The immigration authorities you spoke with throughout the long process of obtaining your visa likely reminded you of the expiration date printed on the front of your document. They may have impressed upon you the serious penalties of staying in the U.S. beyond the deadline. Nevertheless, for whatever reason, you are still in the country despite the passing of the expiration date.

While there may be a perfectly reasonable explanation for why you overstayed your visa, the fact is that under immigration law, you are now unlawfully present. The longer you stay without properly dealing with your status, the more difficult your situation may become.

Penalties for overstaying

As soon as your visa expires, the days you overstay begin to accrue. One of the most dreaded penalties of overstaying a visa is your inadmissibility to return to the U.S. when you depart. The more days you accrue, the longer your inadmissibility. The consequences for overstaying a visa include the following:

  • Three-year ban from re-entry if you stay between 180 days and 364 days past your visa expiration
  • Ten-year ban if you stay longer than one year past your visa
  • Civil fines of up to $2,000, depending on the circumstances
  • Up to four years in prison if you fail or refuse to take steps to depart after receiving final notice from immigration authorities

There may be extenuating circumstances that prevented you from leaving when your visa expired, and those circumstances may qualify you for tolling. Tolling is when the days of your overstay cease to accumulate. This could prevent you from facing a lengthy ban of readmittance that could separate you from family and loved ones for up to a decade.

Alternatives to deportation

Immigration authorities offer numerous possible ways to avoid deportation and other consequences of overstaying your visa. For example, you may apply to have your visa extended if it has not yet expired. You may also be able to change your visa status. There are dozens of visa programs, and you may be eligible for more than one. For example, if you are here on a visitor visa, you might be able to try to obtain a work visa. 

Of course, there may be factors that disqualify you from any exceptions, such as a criminal record.
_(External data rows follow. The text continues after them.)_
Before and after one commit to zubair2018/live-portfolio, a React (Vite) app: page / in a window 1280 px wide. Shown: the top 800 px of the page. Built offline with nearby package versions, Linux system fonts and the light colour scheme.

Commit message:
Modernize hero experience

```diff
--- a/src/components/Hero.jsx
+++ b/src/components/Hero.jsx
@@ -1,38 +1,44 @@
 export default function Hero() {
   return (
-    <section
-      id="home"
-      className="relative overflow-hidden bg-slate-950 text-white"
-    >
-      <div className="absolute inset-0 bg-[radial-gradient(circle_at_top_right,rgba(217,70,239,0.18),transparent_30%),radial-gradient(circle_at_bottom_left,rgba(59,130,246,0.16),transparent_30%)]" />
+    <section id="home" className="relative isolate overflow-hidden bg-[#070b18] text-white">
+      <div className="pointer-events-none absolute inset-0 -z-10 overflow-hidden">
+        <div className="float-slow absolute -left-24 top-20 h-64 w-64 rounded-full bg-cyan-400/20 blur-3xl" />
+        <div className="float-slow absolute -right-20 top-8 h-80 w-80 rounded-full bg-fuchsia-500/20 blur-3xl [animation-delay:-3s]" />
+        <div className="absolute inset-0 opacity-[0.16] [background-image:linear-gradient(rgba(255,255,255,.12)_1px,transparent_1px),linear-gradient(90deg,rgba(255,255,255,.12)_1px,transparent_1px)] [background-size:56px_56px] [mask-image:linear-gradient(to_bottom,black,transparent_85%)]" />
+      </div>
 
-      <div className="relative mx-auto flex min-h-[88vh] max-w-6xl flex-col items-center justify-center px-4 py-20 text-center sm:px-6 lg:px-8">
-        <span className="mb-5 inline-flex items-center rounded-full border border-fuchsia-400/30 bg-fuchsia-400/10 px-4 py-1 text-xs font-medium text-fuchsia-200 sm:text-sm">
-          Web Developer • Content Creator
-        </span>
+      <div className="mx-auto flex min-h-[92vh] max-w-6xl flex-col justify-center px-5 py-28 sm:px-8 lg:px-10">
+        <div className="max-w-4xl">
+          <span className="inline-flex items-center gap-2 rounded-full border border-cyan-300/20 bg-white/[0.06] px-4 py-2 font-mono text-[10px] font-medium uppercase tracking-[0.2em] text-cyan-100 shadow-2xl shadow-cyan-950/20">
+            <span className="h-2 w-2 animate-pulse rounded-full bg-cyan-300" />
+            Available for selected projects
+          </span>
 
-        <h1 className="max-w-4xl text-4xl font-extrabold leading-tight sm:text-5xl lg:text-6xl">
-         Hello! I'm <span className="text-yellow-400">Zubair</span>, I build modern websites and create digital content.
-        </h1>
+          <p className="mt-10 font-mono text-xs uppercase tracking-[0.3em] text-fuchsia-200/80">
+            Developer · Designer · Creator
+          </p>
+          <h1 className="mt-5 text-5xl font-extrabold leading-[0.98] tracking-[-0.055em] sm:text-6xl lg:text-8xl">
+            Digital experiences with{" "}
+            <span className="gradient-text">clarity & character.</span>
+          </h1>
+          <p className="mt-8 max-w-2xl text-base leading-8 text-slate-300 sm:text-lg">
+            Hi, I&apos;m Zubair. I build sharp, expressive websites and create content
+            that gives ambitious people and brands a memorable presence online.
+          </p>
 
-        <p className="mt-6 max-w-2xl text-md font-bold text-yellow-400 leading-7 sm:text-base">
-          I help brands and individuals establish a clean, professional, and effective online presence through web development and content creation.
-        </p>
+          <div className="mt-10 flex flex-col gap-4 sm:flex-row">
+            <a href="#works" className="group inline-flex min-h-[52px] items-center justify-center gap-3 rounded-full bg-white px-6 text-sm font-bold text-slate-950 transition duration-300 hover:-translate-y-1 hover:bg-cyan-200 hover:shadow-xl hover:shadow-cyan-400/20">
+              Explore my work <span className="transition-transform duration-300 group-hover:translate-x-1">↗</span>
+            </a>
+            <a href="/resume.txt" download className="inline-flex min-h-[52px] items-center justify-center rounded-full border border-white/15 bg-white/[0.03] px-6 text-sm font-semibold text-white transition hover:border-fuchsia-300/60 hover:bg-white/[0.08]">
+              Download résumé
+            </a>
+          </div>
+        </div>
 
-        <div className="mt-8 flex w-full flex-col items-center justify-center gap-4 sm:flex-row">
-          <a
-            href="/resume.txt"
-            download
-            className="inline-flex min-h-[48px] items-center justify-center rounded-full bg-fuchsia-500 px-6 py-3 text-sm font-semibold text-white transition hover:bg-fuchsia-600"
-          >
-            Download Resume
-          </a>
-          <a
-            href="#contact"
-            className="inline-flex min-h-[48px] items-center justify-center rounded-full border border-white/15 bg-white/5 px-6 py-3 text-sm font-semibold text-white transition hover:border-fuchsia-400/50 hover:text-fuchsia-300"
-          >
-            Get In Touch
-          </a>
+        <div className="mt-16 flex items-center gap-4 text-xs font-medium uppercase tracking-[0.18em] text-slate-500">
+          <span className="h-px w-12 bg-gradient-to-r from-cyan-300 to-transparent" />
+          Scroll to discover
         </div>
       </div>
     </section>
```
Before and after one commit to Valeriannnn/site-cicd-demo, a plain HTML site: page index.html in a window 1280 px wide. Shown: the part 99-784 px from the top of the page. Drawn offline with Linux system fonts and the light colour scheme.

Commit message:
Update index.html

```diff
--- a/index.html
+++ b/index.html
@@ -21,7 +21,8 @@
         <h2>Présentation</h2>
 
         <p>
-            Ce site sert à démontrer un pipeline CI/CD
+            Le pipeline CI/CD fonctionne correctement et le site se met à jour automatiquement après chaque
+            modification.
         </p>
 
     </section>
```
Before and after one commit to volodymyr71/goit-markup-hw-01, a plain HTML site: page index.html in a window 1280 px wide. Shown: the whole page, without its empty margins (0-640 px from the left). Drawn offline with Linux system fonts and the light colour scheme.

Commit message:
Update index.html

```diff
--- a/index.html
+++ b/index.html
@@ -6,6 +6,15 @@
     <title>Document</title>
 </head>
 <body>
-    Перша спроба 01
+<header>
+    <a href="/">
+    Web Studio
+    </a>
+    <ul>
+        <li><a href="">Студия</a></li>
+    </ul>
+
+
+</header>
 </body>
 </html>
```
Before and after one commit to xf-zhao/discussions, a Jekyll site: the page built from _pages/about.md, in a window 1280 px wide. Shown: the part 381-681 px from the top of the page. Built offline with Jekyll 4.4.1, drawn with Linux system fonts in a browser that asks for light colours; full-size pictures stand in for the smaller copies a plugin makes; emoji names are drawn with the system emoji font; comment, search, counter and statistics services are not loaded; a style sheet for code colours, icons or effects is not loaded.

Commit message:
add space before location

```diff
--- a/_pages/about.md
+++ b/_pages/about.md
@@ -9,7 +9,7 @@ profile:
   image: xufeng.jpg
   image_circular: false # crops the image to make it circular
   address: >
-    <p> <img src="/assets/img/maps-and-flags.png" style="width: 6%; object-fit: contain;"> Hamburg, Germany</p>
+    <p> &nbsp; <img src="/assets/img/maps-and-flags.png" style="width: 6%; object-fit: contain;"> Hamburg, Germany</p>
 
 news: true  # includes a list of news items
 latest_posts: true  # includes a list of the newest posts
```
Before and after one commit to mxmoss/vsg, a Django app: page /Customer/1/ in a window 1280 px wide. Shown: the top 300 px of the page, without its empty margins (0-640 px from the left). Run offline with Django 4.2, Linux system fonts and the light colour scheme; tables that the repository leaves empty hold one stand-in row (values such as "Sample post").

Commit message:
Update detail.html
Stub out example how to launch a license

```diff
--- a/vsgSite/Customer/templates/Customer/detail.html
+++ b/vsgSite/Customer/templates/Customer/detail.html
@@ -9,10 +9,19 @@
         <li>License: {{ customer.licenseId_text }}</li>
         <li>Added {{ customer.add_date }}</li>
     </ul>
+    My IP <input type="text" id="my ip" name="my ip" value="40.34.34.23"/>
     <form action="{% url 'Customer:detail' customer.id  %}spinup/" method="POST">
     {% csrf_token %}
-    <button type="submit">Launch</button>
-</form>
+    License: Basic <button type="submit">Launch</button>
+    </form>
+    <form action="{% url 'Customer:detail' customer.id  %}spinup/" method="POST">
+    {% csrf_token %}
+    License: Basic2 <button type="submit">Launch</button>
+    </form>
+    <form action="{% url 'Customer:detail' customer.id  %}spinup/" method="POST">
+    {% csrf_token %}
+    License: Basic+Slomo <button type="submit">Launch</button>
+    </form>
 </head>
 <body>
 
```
However, if you have other reasons that you believe may qualify you for tolling, or if you want to seek more information about your options, the assistance of a Nebraska attorney with experience in immigration law could prove invaluable.